INTERACTIVE VIEW >
The Good Nice sound quality, a wide variety of news, sports highlights, and weather reports
The Bad Heavy and clumsy, and video downloads take too long
The Bottom Line Design flaws everywhere. If you want V Cast, try Verizon's other options
Mobile TV is finally here -- sort of. Starting on Feb. 1, Verizon Wireless began rolling out its new V Cast service, which lets users stream 1-minute video clips from several TV channels, download music videos and movie trailers, and play new "3D" video games, which Verizon says is on par with the graphics of a PlayStation One. V Cast costs an additional $15 a month, on top of whatever you're already paying for wireless service.
This week I tested one of the three phones that currently work with V Cast -- the UTStarcom/Audiovox CDM 8940, which was released on Feb. 1 and costs about $230 if you sign up for a two-year Verizon agreement and get a $70 rebate.
It's a bit bigger than most camera flip phones, measuring 3.4 inches by 1.8 inches by 1 inch, and it feels heavier. That isn't too surprising, since it comes jam-packed with features and add-ons, including a 1.3 megapixel camera/video recorder, a removable flash-memory card for loading pictures and MP3s, and a large amount of disk space -- on top of many of the usual cell-phone bells and whistles.
BATTERY DRAIN. For basic uses, the handset works well. Accessing your contact list follows the same format found on many Verizon phones, and it's easy to bring up the phonebook, send text messages, and perform other simple tasks. The number keys on the phone's face are big and easy to press, coverage is good, and when talking, the sound quality is well above average.
But you wouldn't consider this phone if you were interested in only basic features. However, beyond the straightforward action of dialing and talking on the phone, design problems show up everywhere.
First of all, the LCD display on the outside is so dark it's unreadable. It will light up when you push the volume button on the side, but this shouldn't be necessary. The memory-card slot on the side feels deceptively like a button, and I found myself pushing it constantly when trying to silence calls, or adjust the phone's volume, or see the outer LCD display (the volume button is very small and located on the other side).
The inner LCD display goes completely black after a very short period of inactivity, which is also a nuisance. I fiddled with the control panel to force it to stay on, only to find that the battery drained in a matter of five or six hours, especially when using the camera and video functions frequently.
ODD ANGLES. Little things like sound control also bug me. The makers of the phone I currently use, an LG VX6100, figured out an elegant solution to this problem a while ago. It's called "manner-mode." When I activate it, the phone doesn't ring or beep inappropriately. No need to set to vibrate or turn off the key sounds.
The Audiovox model doesn't have this, and even with a headset plugged in, it was a crapshoot whether the sound would come through both ear buds (as with video clips), only one earbud (voice calls), or just make noise out of the phone like the headset wasn't there (the video games).
Then there's the camera.
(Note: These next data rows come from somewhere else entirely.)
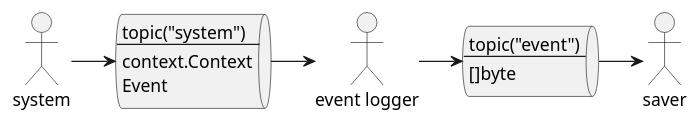
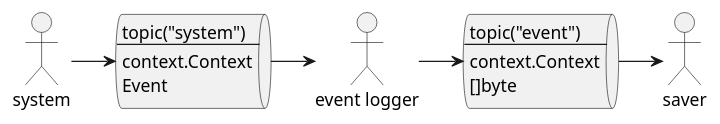
The diagram in application/event/dataflow.puml (michilu/boilerplate), drawn with PlantUML before and after one commit. The commit also changed 31 other files, not shown here.

```diff
--- a/application/event/dataflow.puml
+++ b/application/event/dataflow.puml
@@ -1,22 +1,23 @@
 @startuml
 
 queue system..event[
 topic("system")
 --
 context.Context
 Event
 ]
 
-queue event..bytes[
+queue event..byte[
 topic("event")
 --
+context.Context
 []byte
 ]
 
 actor system
 system->system..event
 system..event->:event logger:
-:event logger:->event..bytes
-event..bytes->saver
+:event logger:->event..byte
+event..byte->saver
 
 @enduml
```
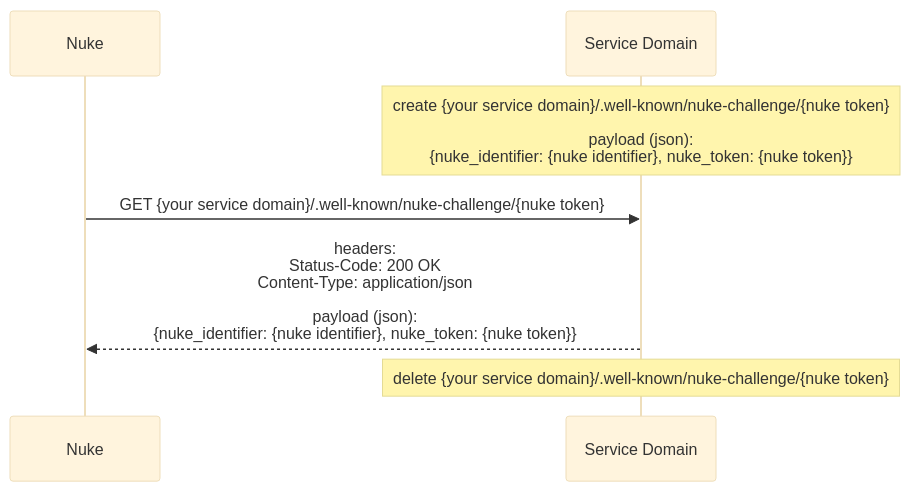
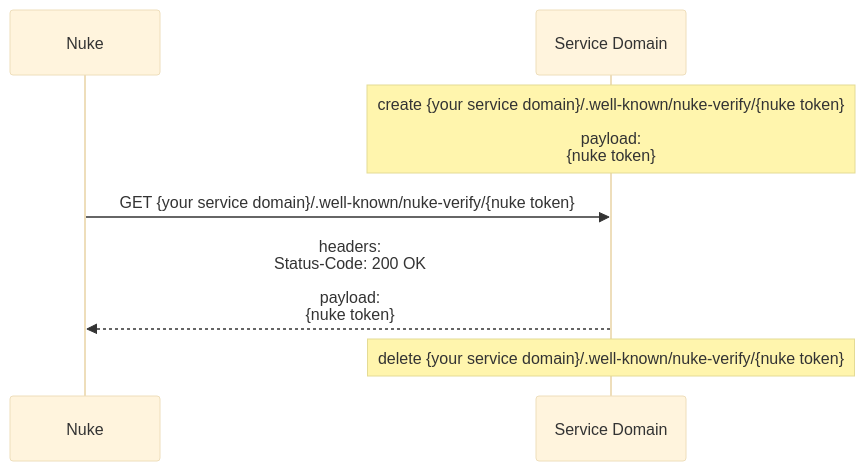
One commit to nukefromorbit/nuke-php changed the first of 5 diagrams in README.md. Above: the diagram before and after it, drawn with Mermaid (base theme). The commit also changed other lines of this file, not shown here.

Commit message:
feat(nuke): service implementation

````diff
--- a/README.md
+++ b/README.md
@@ -5,13 +5,13 @@
-```mermaid
-sequenceDiagram
-    participant nuke as Nuke
-    participant service as Service Domain
-
-    note over service: create {your service domain}/.well-known/nuke-challenge/{nuke token}<br><br>payload (json):<br>{nuke_identifier: {nuke identifier}, nuke_token: {nuke token}}
-
-    nuke ->> service: GET {your service domain}/.well-known/nuke-challenge/{nuke token}
-
-    service -->> nuke: headers:<br>Status-Code: 200 OK<br>Content-Type: application/json<br><br>payload (json):<br>{nuke_identifier: {nuke identifier}, nuke_token: {nuke token}}
-
-    note over service: delete {your service domain}/.well-known/nuke-challenge/{nuke token}
-```
+    ```mermaid
+    sequenceDiagram
+        participant nuke as Nuke
+        participant service as Service Domain
+    
+        note over service: create {your service domain}/.well-known/nuke-verify/{nuke token}<br><br>payload:<br>{nuke token}
+    
+        nuke ->> service: GET {your service domain}/.well-known/nuke-verify/{nuke token}
+    
+        service -->> nuke: headers:<br>Status-Code: 200 OK<br><br>payload:<br>{nuke token}
+    
+        note over service: delete {your service domain}/.well-known/nuke-verify/{nuke token}
+    ```
````
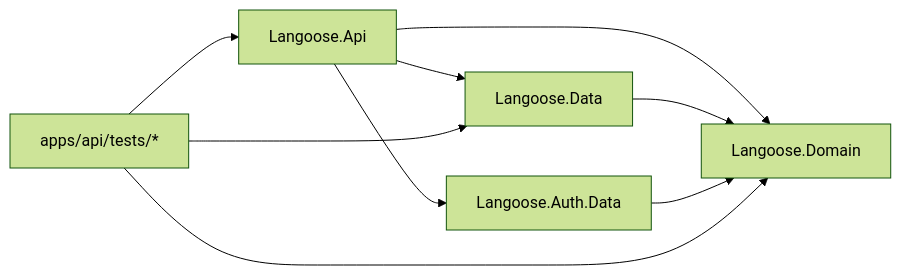
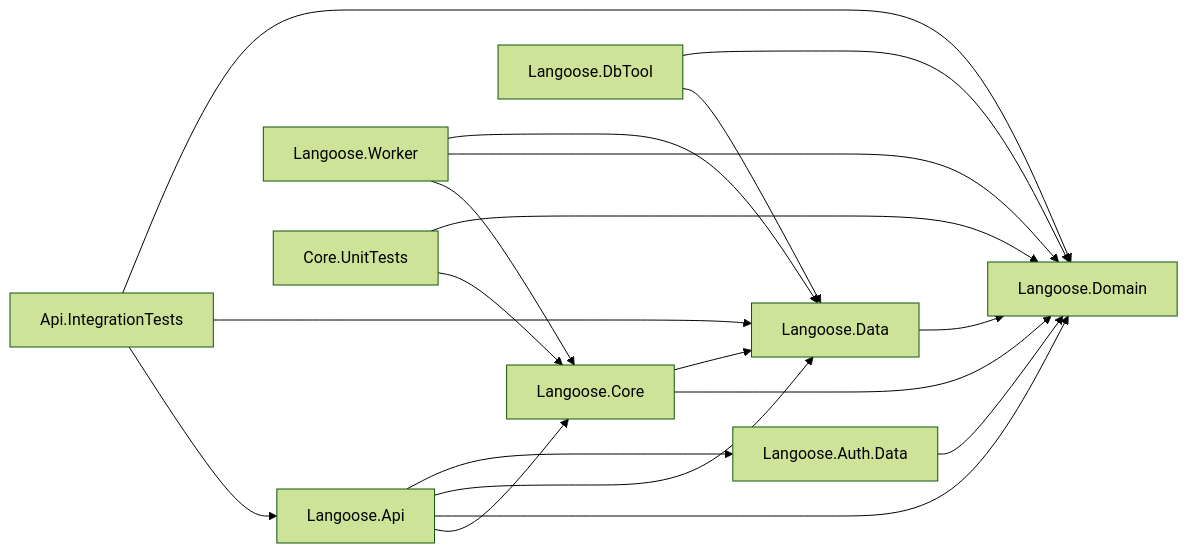
One commit to altav1sta/langoose changed the diagram in docs/agent/architecture-guidance.md. Above: the diagram before and after it, drawn with Mermaid (forest theme). The commit also changed other lines of this file and 17 other files, not shown here.

First line of the commit message:
Update agent guidance for onion architecture and new domain model (#79)

````diff
--- a/docs/agent/architecture-guidance.md
+++ b/docs/agent/architecture-guidance.md
@@ -9,11 +8,21 @@
 ```mermaid
 flowchart LR
-  API["Langoose.Api"] --> Domain["Langoose.Domain"]
-  API --> Data["Langoose.Data"]
-  API --> AuthData["Langoose.Auth.Data"]
+  Api["Langoose.Api"] --> Core["Langoose.Core"]
+  Api --> Domain["Langoose.Domain"]
+  Api --> Data["Langoose.Data"]
+  Api --> AuthData["Langoose.Auth.Data"]
+  Worker["Langoose.Worker"] --> Core
+  Worker --> Domain
+  Worker --> Data
+  Core --> Domain
+  Core --> Data
   Data --> Domain
   AuthData --> Domain
-  Tests["apps/api/tests/*"] --> API
-  Tests --> Data
-  Tests --> Domain
+  DbTool["Langoose.DbTool"] --> Data
+  DbTool --> Domain
+  UnitTests["Core.UnitTests"] --> Core
+  UnitTests --> Domain
+  IntTests["Api.IntegrationTests"] --> Api
+  IntTests --> Data
+  IntTests --> Domain
 ```
````
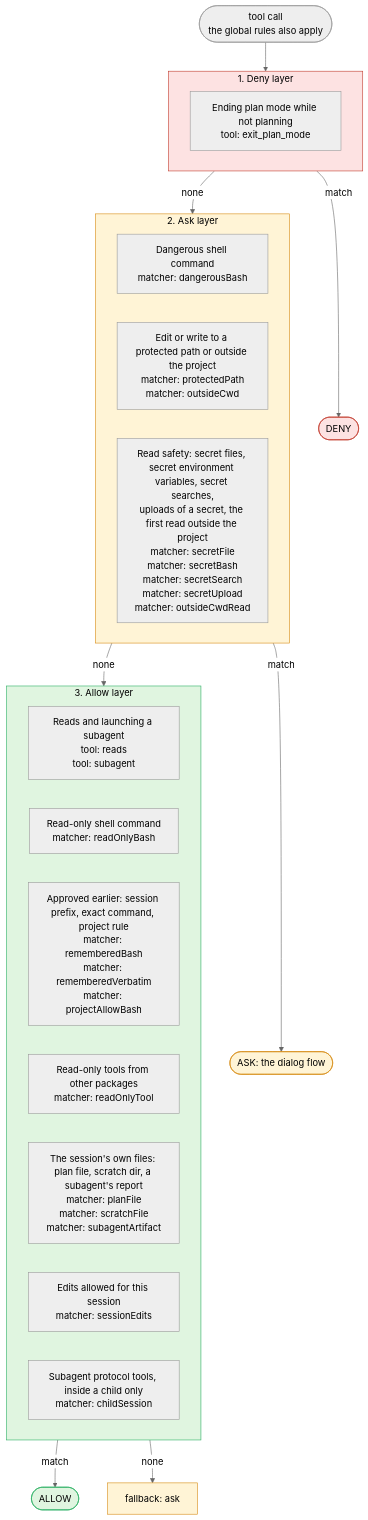
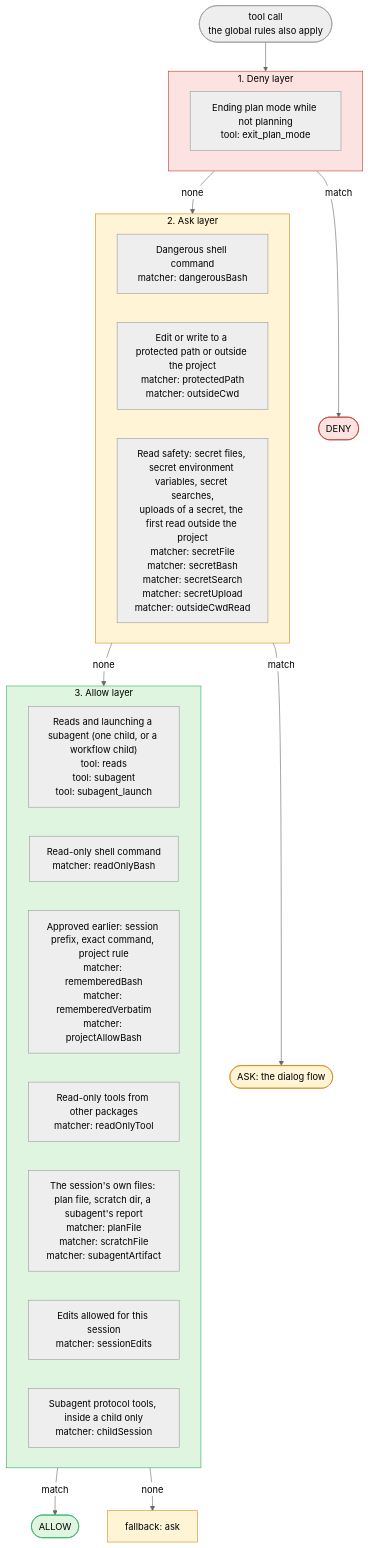
One commit to DanielBlei/pi-packages changed the third of 5 diagrams in pi-keeper/docs/design.md. Above: the diagram before and after it, drawn with Mermaid (neutral theme). The commit also changed other lines of this file and 20 other files, not shown here.

````diff
--- a/pi-keeper/docs/design.md
+++ b/pi-keeper/docs/design.md
@@ -179,35 +179,35 @@
 ```mermaid
 %% chart: default
 flowchart TD
     d_call(["tool call<br/>the global rules also apply"]) --> d_deny
     subgraph d_deny["1. Deny layer"]
         d_deny_exit["Ending plan mode while not planning<br/>tool: exit_plan_mode"]
     end
     d_deny -- match --> d_r_deny(["DENY"])
     d_deny -- none --> d_ask
     subgraph d_ask["2. Ask layer"]
         d_ask_danger["Dangerous shell command<br/>matcher: dangerousBash"]
         d_ask_write["Edit or write to a protected path or outside the project<br/>matcher: protectedPath<br/>matcher: outsideCwd"]
         d_ask_read["Read safety: secret files, secret environment variables, secret searches,<br/>uploads of a secret, the first read outside the project<br/>matcher: secretFile<br/>matcher: secretBash<br/>matcher: secretSearch<br/>matcher: secretUpload<br/>matcher: outsideCwdRead"]
     end
     d_ask -- match --> d_r_ask(["ASK: the dialog flow"])
     d_ask -- none --> d_allow
     subgraph d_allow["3. Allow layer"]
-        d_allow_reads["Reads and launching a subagent<br/>tool: reads<br/>tool: subagent"]
+        d_allow_reads["Reads and launching a subagent (one child, or a workflow child)<br/>tool: reads<br/>tool: subagent<br/>tool: subagent_launch"]
         d_allow_ro["Read-only shell command<br/>matcher: readOnlyBash"]
         d_allow_ok["Approved earlier: session prefix, exact command, project rule<br/>matcher: rememberedBash<br/>matcher: rememberedVerbatim<br/>matcher: projectAllowBash"]
         d_allow_tool["Read-only tools from other packages<br/>matcher: readOnlyTool"]
         d_allow_files["The session's own files: plan file, scratch dir, a subagent's report<br/>matcher: planFile<br/>matcher: scratchFile<br/>matcher: subagentArtifact"]
         d_allow_edits["Edits allowed for this session<br/>matcher: sessionEdits"]
         d_allow_child["Subagent protocol tools, inside a child only<br/>matcher: childSession"]
     end
     d_allow -- match --> d_r_allow(["ALLOW"])
     d_allow -- none --> d_fb["fallback: ask"]
     classDef denyC fill:#fde2e2,stroke:#c0392b,color:#000
     classDef askC fill:#fff4d6,stroke:#d68910,color:#000
     classDef allowC fill:#e0f5e0,stroke:#27ae60,color:#000
     classDef fbC fill:#eeeeee,stroke:#777777,color:#000
     class d_deny,d_r_deny denyC
     class d_ask,d_r_ask,d_fb askC
     class d_allow,d_r_allow allowC
 ```
````
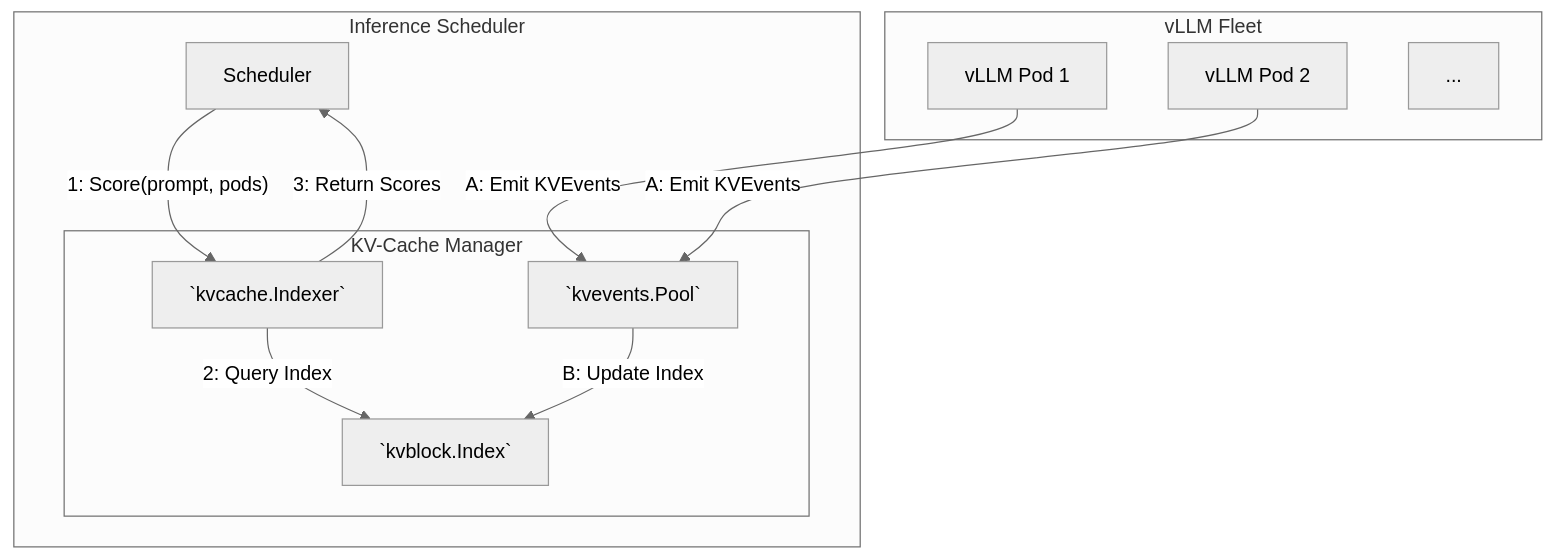
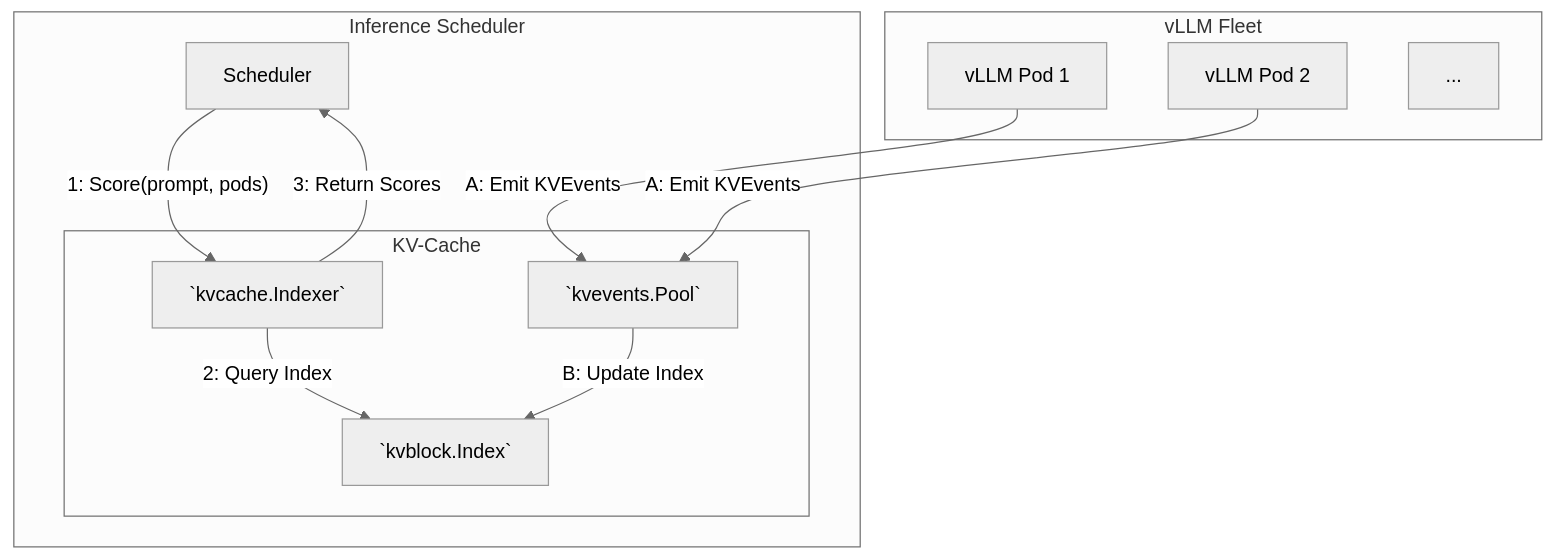
Before and after one commit to sagiahrac/llm-d-kv-cache-manager: the diagram in README.md, drawn with Mermaid (neutral theme). The commit also changed other lines of this file and 8 other files, not shown here.

````diff
--- a/README.md
+++ b/README.md
@@ -32,26 +32,26 @@
 ```mermaid
 graph TD
     subgraph "Inference Scheduler"
         A[Scheduler]
 
-        subgraph "KV-Cache Manager"
+        subgraph "KV-Cache"
             B[`kvcache.Indexer`]
             C[`kvblock.Index`]
             D[`kvevents.Pool`]
         end
     end
 
     subgraph "vLLM Fleet"
         E[vLLM Pod 1]
         F[vLLM Pod 2]
         G[...]
     end
 
     A--"1: Score(prompt, pods)"-->B
     B--"2: Query Index"-->C
     B--"3: Return Scores"-->A
     
     E--"A: Emit KVEvents"-->D
     F--"A: Emit KVEvents"-->D
     D--"B: Update Index"-->C
 ```
````
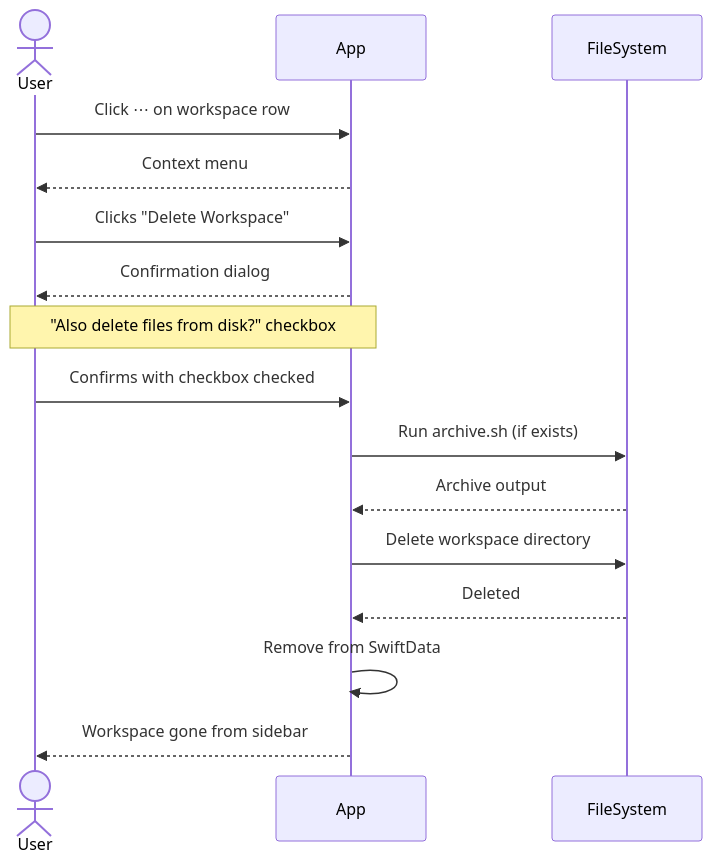
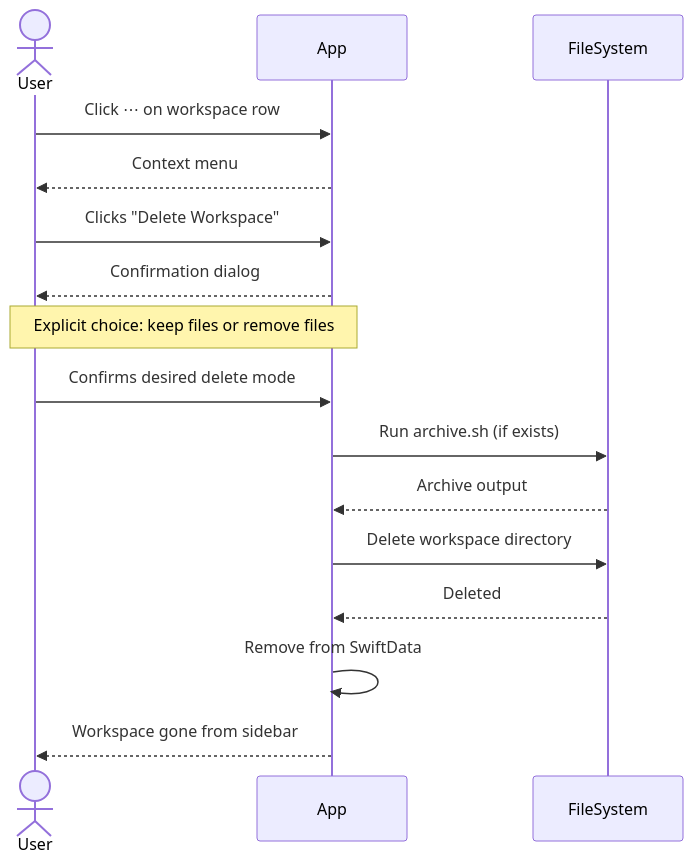
One commit to fairchild/workspaces changed the fourth of 5 diagrams in docs/user-stories.md. Above: the diagram before and after it, drawn with Mermaid. The commit also changed other lines of this file and 3 other files, not shown here.

Commit message:
docs: align roadmap and add refinement-performance followup

````diff
--- a/docs/user-stories.md
+++ b/docs/user-stories.md
@@ -201,19 +206,19 @@
 ```mermaid
 sequenceDiagram
     actor User
     participant App
     participant FS as FileSystem
 
     User->>App: Click ⋯ on workspace row
     App-->>User: Context menu
     User->>App: Clicks "Delete Workspace"
     App-->>User: Confirmation dialog
-    Note over User,App: "Also delete files from disk?" checkbox
-    User->>App: Confirms with checkbox checked
+    Note over User,App: Explicit choice: keep files or remove files
+    User->>App: Confirms desired delete mode
     App->>FS: Run archive.sh (if exists)
     FS-->>App: Archive output
     App->>FS: Delete workspace directory
     FS-->>App: Deleted
     App->>App: Remove from SwiftData
     App-->>User: Workspace gone from sidebar
 ```
````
Unlike most camera phones, where the lens is embedded in the flip-up part of the clamshell, the lens is in the back of the handset. Just snapping a picture straight ahead of you requires angling the phone up in an odd way that makes the LCD display hard to see. You have to crook your head just to see what you're taking a picture of. I found out later you can fix this by sliding the lens into an "up" position, but you have to move it back down when you're finished to close the lens cover. The whole process is clumsy and annoying.
RIDICULOUS SHOW. What about watching TV on the go? The video is surprisingly sharp, though the images don't move as smoothly as on regular TV. The sound is great with the headset, not so great without.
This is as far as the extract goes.